Prepare for European Data Protection Reform

November 30, 2011

On 28 November 2011 Viviane Reding, the Vice-President of the European Commission and EU Justice Commissioner, laid the foundation for a comprehensive reform of European data protection laws that will impact every business that operates in the EU, including US multinationals. This reform is expected to be formally announced early in 2012.

At the heart of the current proposal is the welcome news that businesses will be subject to just one Member State’s data protection law in the EU – the law of the country where that business has its main establishment. This decision should be applauded as the current regime requiring compliance in each of the 27 Member States has been a major barrier to cross-border trade, innovation and growth. The fragmented approach has made it almost impossible for businesses seeking to target the European marketplace to comply with the rules and regulations, and Viviane Reding’s view is that the administrative burden of fragmentation has cost up to €2.3 billion per annum.

The reform is long overdue as multinationals have been struggling to deal with contradictory laws in 27 Member States. On the one hand, the reform will simplify numerous rules and regulations and seek to remove some of the administrative costs associated with doing business in the EU. However, on the other hand, new rules and regulations will be introduced and it will be important for business to understand these rules and regulations and implement them accordingly.

The Existing Regulatory Environment

The Data Protection Directive adopted in 1995 has been under strain as businesses exploit new technologies and embrace social media, virtualisation, cloud computing and data analytics. In addition, the global transfer of data has matured and businesses now transfer huge volumes of data to and from multiple jurisdictions on a daily basis. My view is that the static, territory-focused data transfer rules and procedures have proven inadequate to reflect this new and dynamic approach to international business. As a result, it has become necessary to reform the existing regulatory regime.

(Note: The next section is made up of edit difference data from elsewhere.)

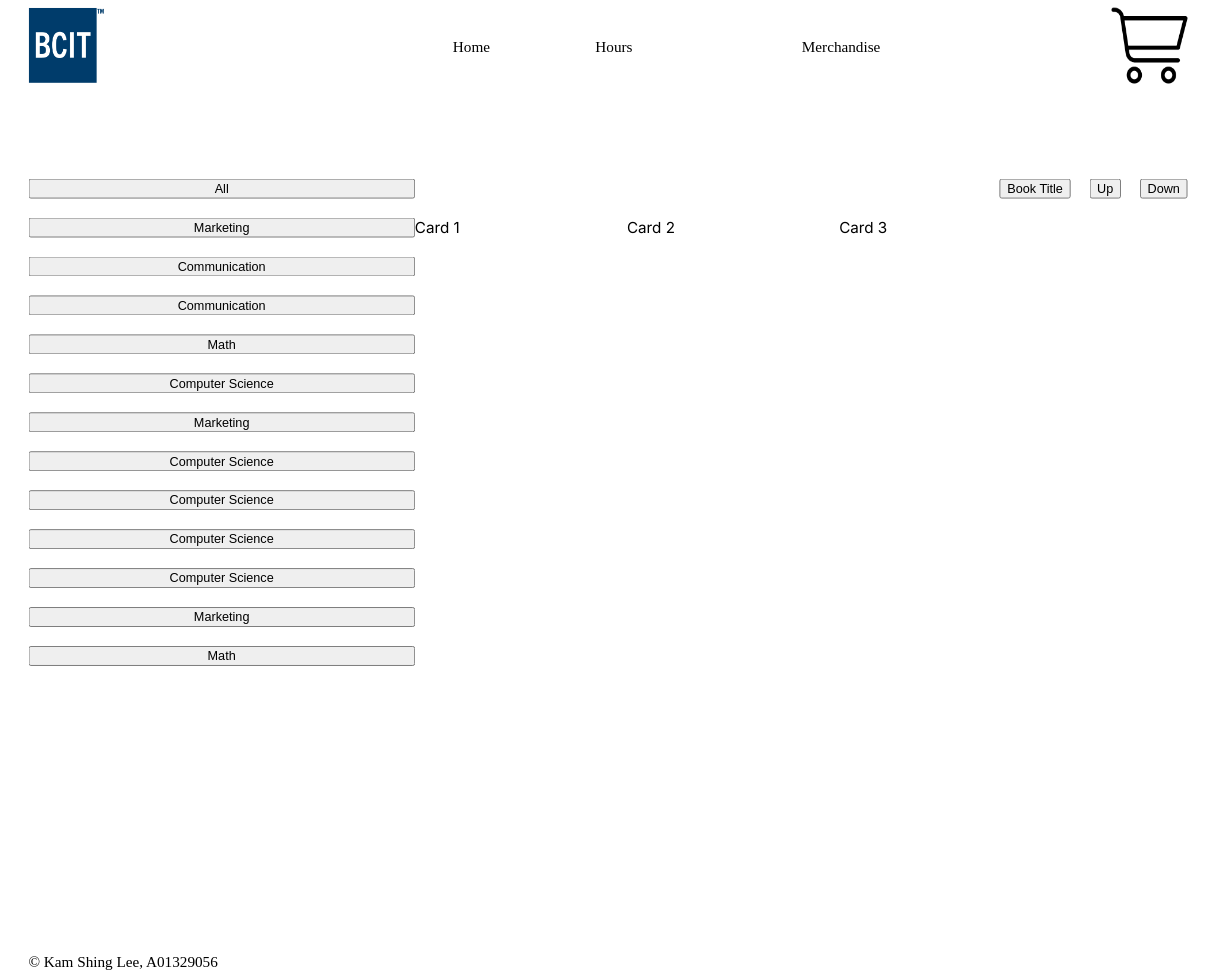
Repository: klee616/assessment3
Page: /
An editor plug-in stored every save of this project. The page is shown before and after the next save, followed by the edit.
The browser window is 1280 px wide. The pictures show the whole page, at 95% of full size.
The project was rebuilt for these pictures with package versions that can differ from the ones it lists, and the page was loaded fresh each time. The framework's server and built-in components were replaced by stand-ins that run in the browser. Also part of the build but not shown: next.config.mjs.

Above is the page before, as saved 2024-02-06 01:14:11.

After the next save:
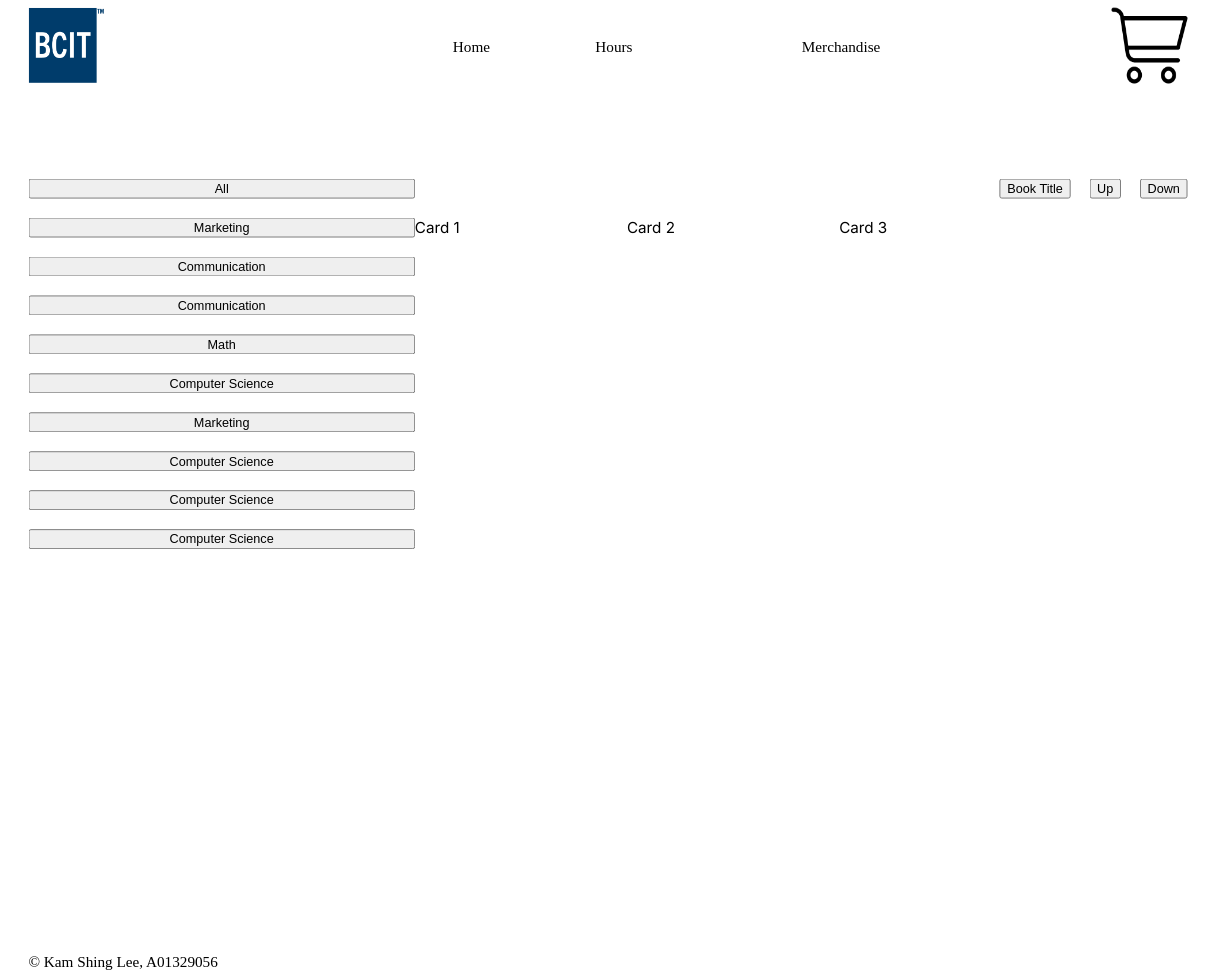
Saved 4 s later.
--- a/pages/index.js
+++ b/pages/index.js
@@ -40,10 +40,6 @@
                   )
                 })
               }
-
-              <button>Computer Science</button>
-              <button>Marketing</button>
-              <button>Math</button>
             </div>
           </div>
           <div className={`${layout['col-lg-8']} ${layout['col-md-8']} ${layout['col-lg-8']}}`}>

The Proposed Changes

In her speech, Viviane Reding announced the following key areas which are likely to form part of the reform: 

  • ‘One-Stop Shop’: a ‘one-stop shop’ approach for data protection compliance in the EU, meaning that a business needs to comply only with the data protection laws in place in the jurisdiction in which it has its main establishment.
  • Data Breach Notification: introducing a general requirement to notify data protection authorities and data subjects where there has been a data loss.
  • Notification: abolishing the general requirement to notify (or register) data processing to data protection authorities. We anticipate that this will also ultimately simplify the complicated regimes in place for SOX hotlines in Europe for US–based multinationals.
  • Consent: reinforcing the requirement for consent – all individuals must provide their ‘specific and explicit’ consent when agreeing to the use of their personal data. This is an extremely controversial area, particularly in the context of online behavioural advertising, and we expect continued development on this topic.
  • Transparency: reinforcing the requirement for transparency – all individuals must be provided with the necessary information so that they understand how their data is being collected and used, including whether the data is to be transferred to third parties.
  • Data Portability: introducing a new requirement dealing with access to personal data, including the right of data portability. This would require organisations (eg, social media businesses, cloud storage providers etc) to permit customers to move their data to new organisations offering similar products or services.
  • The ‘Right to be Forgotten’: introducing a ‘right to be forgotten’, requiring a service provider to delete personal data where there is no longer any legitimate reason for keeping it.
  • International Transfer of Data: reforming the rules to reflect the current way that data is transferred internationally, including improving the current system of ‘binding corporate rules’ to make compliance simpler and less burdensome. This would mean that all data protection authorities would have to recognise ‘binding corporate rules’ approved by an individual data protection authority.
  • Data Protection Officer: the possibility of businesses being required to have a Data Protection Officer.
  • Enforcement: the strengthening of coordination and cooperation between national data protection authorities to make sure data protection rules are enforced consistently.

The Reform Ahead

It is clear that some of the changes will be welcomed as they will give rise to significant costs savings for businesses seeking to maintain compliance in numerous Member States – this will help to promote innovation and growth. However, the potential changes relating to data portability, the right to be forgotten and data breach notification will require significant investment and further compliance activity in order for businesses to implement them effectively. This has implications for all organisations, including insurance companies, financial service institutions, social media organisations and search engine providers.

Whilst the reform will ultimately promote confidence in data protection and privacy, we need to be careful not to burden businesses with unnecessary requirements. As we prepare for the impending announcement from the European Commission in early 2012, it is important that businesses understand and prepare to implement the changes. At this stage, we have still not been told how and when exactly the reform will be implemented. If it is to be implemented as part of a revision to the Data Protection Directive, then we risk further inconsistent implementation and interpretation at a Member State level. If it is to be implemented through a Regulation, then the reform will have direct effect at a Member State level and will become law from the relevant date set out in the Regulation.  

Richard Graham is a Partner at Edwards Wildman (